◆ Exercise objective:
In the listing below, every line with the word "ipynb" needs to be copied.

++++++

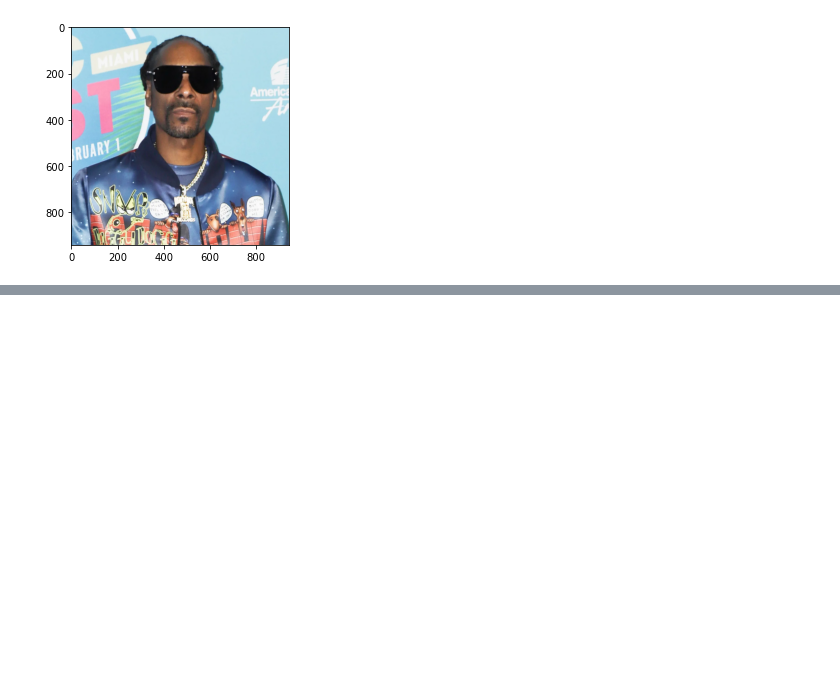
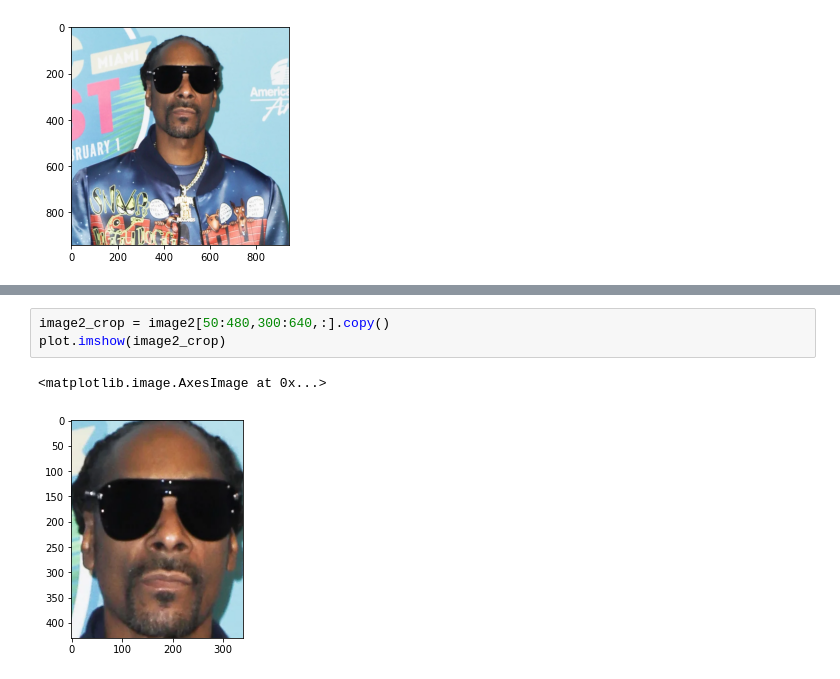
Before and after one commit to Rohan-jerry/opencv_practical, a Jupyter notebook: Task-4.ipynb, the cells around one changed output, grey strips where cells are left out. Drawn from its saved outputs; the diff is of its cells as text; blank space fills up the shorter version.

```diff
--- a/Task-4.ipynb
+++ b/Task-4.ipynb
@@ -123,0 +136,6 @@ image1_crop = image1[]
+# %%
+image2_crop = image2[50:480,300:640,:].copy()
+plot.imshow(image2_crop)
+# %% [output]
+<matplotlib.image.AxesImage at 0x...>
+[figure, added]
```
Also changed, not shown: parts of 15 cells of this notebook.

++++++

◆ Response:
Before and after one commit to Rohan-jerry/opencv_practical, a Jupyter notebook: Task-4.ipynb, the cells around one changed output, grey strips where cells are left out. Drawn from its saved outputs; the diff is of its cells as text; blank space fills up the shorter version.
--- a/Task-4.ipynb
+++ b/Task-4.ipynb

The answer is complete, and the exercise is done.